··· Source material
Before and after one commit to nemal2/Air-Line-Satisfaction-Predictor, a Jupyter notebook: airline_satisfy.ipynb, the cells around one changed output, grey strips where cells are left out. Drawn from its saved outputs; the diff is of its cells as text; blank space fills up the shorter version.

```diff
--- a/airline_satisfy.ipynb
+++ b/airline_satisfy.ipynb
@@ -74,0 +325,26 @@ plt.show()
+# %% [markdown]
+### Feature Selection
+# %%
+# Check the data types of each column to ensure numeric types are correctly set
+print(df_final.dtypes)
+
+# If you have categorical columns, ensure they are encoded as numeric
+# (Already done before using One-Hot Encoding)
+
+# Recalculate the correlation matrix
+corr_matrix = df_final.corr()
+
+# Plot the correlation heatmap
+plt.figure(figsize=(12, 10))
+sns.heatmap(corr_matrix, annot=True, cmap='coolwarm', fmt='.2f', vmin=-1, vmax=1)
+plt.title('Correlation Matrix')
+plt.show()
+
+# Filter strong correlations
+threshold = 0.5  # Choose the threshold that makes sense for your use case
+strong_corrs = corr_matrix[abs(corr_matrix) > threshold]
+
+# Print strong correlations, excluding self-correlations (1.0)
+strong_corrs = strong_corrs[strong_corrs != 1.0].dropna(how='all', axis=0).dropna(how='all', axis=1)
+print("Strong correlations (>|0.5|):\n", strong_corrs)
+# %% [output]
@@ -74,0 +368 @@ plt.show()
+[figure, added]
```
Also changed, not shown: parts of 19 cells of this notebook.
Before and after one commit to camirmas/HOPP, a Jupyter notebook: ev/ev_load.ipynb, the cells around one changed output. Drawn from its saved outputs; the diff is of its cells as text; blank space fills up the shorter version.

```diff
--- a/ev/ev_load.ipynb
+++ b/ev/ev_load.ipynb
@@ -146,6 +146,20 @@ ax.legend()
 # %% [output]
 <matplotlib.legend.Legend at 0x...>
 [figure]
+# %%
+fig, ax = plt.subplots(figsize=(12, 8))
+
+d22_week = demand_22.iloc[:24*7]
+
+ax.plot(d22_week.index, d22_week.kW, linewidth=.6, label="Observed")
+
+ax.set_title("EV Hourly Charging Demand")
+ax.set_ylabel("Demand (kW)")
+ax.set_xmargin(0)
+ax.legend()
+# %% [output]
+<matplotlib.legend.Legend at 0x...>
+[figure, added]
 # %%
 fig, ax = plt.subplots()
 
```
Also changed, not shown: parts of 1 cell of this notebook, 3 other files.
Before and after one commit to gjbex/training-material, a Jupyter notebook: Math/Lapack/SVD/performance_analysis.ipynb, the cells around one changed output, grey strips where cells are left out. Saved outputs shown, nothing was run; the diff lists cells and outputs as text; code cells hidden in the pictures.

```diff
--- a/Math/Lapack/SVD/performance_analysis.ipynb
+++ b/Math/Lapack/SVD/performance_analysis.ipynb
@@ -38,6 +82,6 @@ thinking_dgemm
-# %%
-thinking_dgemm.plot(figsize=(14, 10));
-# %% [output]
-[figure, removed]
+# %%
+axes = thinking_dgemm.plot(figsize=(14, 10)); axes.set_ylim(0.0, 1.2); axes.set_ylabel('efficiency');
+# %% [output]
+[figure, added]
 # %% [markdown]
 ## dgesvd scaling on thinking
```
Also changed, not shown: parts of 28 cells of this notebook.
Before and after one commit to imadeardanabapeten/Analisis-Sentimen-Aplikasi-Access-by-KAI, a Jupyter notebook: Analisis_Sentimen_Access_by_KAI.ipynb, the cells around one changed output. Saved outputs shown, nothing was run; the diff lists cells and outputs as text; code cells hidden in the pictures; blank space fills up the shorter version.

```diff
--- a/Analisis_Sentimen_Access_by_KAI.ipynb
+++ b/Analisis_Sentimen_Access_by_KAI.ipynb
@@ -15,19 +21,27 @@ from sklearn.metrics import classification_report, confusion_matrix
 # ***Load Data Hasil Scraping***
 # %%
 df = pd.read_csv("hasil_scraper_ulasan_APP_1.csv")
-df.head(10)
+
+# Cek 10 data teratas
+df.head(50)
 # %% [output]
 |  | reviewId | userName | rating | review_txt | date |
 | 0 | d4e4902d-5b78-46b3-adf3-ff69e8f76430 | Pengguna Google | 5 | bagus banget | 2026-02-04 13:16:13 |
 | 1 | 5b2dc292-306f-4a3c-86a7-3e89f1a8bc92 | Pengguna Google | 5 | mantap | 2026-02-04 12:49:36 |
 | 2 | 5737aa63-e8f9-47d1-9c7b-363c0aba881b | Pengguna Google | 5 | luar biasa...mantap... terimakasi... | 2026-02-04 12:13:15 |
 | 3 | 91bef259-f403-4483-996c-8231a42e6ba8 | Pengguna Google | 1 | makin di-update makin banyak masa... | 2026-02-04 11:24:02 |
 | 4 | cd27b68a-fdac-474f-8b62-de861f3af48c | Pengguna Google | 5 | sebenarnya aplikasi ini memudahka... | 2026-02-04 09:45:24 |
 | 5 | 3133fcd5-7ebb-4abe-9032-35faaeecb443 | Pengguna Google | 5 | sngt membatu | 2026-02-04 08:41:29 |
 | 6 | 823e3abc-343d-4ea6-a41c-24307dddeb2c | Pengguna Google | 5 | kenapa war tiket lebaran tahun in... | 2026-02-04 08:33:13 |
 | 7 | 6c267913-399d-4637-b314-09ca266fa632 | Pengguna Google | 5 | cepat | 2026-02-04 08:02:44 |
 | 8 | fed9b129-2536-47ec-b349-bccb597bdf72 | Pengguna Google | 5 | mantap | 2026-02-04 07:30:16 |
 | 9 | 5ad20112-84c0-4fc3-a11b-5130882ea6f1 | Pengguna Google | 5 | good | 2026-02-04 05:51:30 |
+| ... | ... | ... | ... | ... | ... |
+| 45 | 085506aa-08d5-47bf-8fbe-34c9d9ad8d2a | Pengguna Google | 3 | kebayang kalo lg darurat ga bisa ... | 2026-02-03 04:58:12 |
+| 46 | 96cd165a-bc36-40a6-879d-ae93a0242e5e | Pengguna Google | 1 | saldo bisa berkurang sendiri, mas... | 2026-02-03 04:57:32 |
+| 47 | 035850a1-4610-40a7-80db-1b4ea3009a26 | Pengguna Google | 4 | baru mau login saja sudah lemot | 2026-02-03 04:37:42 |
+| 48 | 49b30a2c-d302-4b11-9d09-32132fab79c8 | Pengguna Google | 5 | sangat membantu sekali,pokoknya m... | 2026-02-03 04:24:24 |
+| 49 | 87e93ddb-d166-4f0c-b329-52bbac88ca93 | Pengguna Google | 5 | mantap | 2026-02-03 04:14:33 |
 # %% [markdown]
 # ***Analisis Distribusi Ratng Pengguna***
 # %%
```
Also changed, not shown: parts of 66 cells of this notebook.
······
--- Task statement ---
Print out all the entries precisely as written.

--- Finished exercise ---
Before and after one commit to nemal2/Air-Line-Satisfaction-Predictor, a Jupyter notebook: airline_satisfy.ipynb, the cells around one changed output, grey strips where cells are left out. Drawn from its saved outputs; the diff is of its cells as text; blank space fills up the shorter version.

```diff
--- a/airline_satisfy.ipynb
+++ b/airline_satisfy.ipynb
@@ -74,0 +325,26 @@ plt.show()
+# %% [markdown]
+### Feature Selection
+# %%
+# Check the data types of each column to ensure numeric types are correctly set
+print(df_final.dtypes)
+
+# If you have categorical columns, ensure they are encoded as numeric
+# (Already done before using One-Hot Encoding)
+
+# Recalculate the correlation matrix
+corr_matrix = df_final.corr()
+
+# Plot the correlation heatmap
+plt.figure(figsize=(12, 10))
+sns.heatmap(corr_matrix, annot=True, cmap='coolwarm', fmt='.2f', vmin=-1, vmax=1)
+plt.title('Correlation Matrix')
+plt.show()
+
+# Filter strong correlations
+threshold = 0.5  # Choose the threshold that makes sense for your use case
+strong_corrs = corr_matrix[abs(corr_matrix) > threshold]
+
+# Print strong correlations, excluding self-correlations (1.0)
+strong_corrs = strong_corrs[strong_corrs != 1.0].dropna(how='all', axis=0).dropna(how='all', axis=1)
+print("Strong correlations (>|0.5|):\n", strong_corrs)
+# %% [output]
@@ -74,0 +368 @@ plt.show()
+[figure, added]
```
Also changed, not shown: parts of 19 cells of this notebook.
Before and after one commit to camirmas/HOPP, a Jupyter notebook: ev/ev_load.ipynb, the cells around one changed output. Drawn from its saved outputs; the diff is of its cells as text; blank space fills up the shorter version.

```diff
--- a/ev/ev_load.ipynb
+++ b/ev/ev_load.ipynb
@@ -146,6 +146,20 @@ ax.legend()
 # %% [output]
 <matplotlib.legend.Legend at 0x...>
 [figure]
+# %%
+fig, ax = plt.subplots(figsize=(12, 8))
+
+d22_week = demand_22.iloc[:24*7]
+
+ax.plot(d22_week.index, d22_week.kW, linewidth=.6, label="Observed")
+
+ax.set_title("EV Hourly Charging Demand")
+ax.set_ylabel("Demand (kW)")
+ax.set_xmargin(0)
+ax.legend()
+# %% [output]
+<matplotlib.legend.Legend at 0x...>
+[figure, added]
 # %%
 fig, ax = plt.subplots()
 
```
Also changed, not shown: parts of 1 cell of this notebook, 3 other files.
Before and after one commit to gjbex/training-material, a Jupyter notebook: Math/Lapack/SVD/performance_analysis.ipynb, the cells around one changed output, grey strips where cells are left out. Saved outputs shown, nothing was run; the diff lists cells and outputs as text; code cells hidden in the pictures.

```diff
--- a/Math/Lapack/SVD/performance_analysis.ipynb
+++ b/Math/Lapack/SVD/performance_analysis.ipynb
@@ -38,6 +82,6 @@ thinking_dgemm
-# %%
-thinking_dgemm.plot(figsize=(14, 10));
-# %% [output]
-[figure, removed]
+# %%
+axes = thinking_dgemm.plot(figsize=(14, 10)); axes.set_ylim(0.0, 1.2); axes.set_ylabel('efficiency');
+# %% [output]
+[figure, added]
 # %% [markdown]
 ## dgesvd scaling on thinking
```
Also changed, not shown: parts of 28 cells of this notebook.
Before and after one commit to imadeardanabapeten/Analisis-Sentimen-Aplikasi-Access-by-KAI, a Jupyter notebook: Analisis_Sentimen_Access_by_KAI.ipynb, the cells around one changed output. Saved outputs shown, nothing was run; the diff lists cells and outputs as text; code cells hidden in the pictures; blank space fills up the shorter version.

```diff
--- a/Analisis_Sentimen_Access_by_KAI.ipynb
+++ b/Analisis_Sentimen_Access_by_KAI.ipynb
@@ -15,19 +21,27 @@ from sklearn.metrics import classification_report, confusion_matrix
 # ***Load Data Hasil Scraping***
 # %%
 df = pd.read_csv("hasil_scraper_ulasan_APP_1.csv")
-df.head(10)
+
+# Cek 10 data teratas
+df.head(50)
 # %% [output]
 |  | reviewId | userName | rating | review_txt | date |
 | 0 | d4e4902d-5b78-46b3-adf3-ff69e8f76430 | Pengguna Google | 5 | bagus banget | 2026-02-04 13:16:13 |
 | 1 | 5b2dc292-306f-4a3c-86a7-3e89f1a8bc92 | Pengguna Google | 5 | mantap | 2026-02-04 12:49:36 |
 | 2 | 5737aa63-e8f9-47d1-9c7b-363c0aba881b | Pengguna Google | 5 | luar biasa...mantap... terimakasi... | 2026-02-04 12:13:15 |
 | 3 | 91bef259-f403-4483-996c-8231a42e6ba8 | Pengguna Google | 1 | makin di-update makin banyak masa... | 2026-02-04 11:24:02 |
 | 4 | cd27b68a-fdac-474f-8b62-de861f3af48c | Pengguna Google | 5 | sebenarnya aplikasi ini memudahka... | 2026-02-04 09:45:24 |
 | 5 | 3133fcd5-7ebb-4abe-9032-35faaeecb443 | Pengguna Google | 5 | sngt membatu | 2026-02-04 08:41:29 |
 | 6 | 823e3abc-343d-4ea6-a41c-24307dddeb2c | Pengguna Google | 5 | kenapa war tiket lebaran tahun in... | 2026-02-04 08:33:13 |
 | 7 | 6c267913-399d-4637-b314-09ca266fa632 | Pengguna Google | 5 | cepat | 2026-02-04 08:02:44 |
 | 8 | fed9b129-2536-47ec-b349-bccb597bdf72 | Pengguna Google | 5 | mantap | 2026-02-04 07:30:16 |
 | 9 | 5ad20112-84c0-4fc3-a11b-5130882ea6f1 | Pengguna Google | 5 | good | 2026-02-04 05:51:30 |
+| ... | ... | ... | ... | ... | ... |
+| 45 | 085506aa-08d5-47bf-8fbe-34c9d9ad8d2a | Pengguna Google | 3 | kebayang kalo lg darurat ga bisa ... | 2026-02-03 04:58:12 |
+| 46 | 96cd165a-bc36-40a6-879d-ae93a0242e5e | Pengguna Google | 1 | saldo bisa berkurang sendiri, mas... | 2026-02-03 04:57:32 |
+| 47 | 035850a1-4610-40a7-80db-1b4ea3009a26 | Pengguna Google | 4 | baru mau login saja sudah lemot | 2026-02-03 04:37:42 |
+| 48 | 49b30a2c-d302-4b11-9d09-32132fab79c8 | Pengguna Google | 5 | sangat membantu sekali,pokoknya m... | 2026-02-03 04:24:24 |
+| 49 | 87e93ddb-d166-4f0c-b329-52bbac88ca93 | Pengguna Google | 5 | mantap | 2026-02-03 04:14:33 |
 # %% [markdown]
 # ***Analisis Distribusi Ratng Pengguna***
 # %%
```
Also changed, not shown: parts of 66 cells of this notebook.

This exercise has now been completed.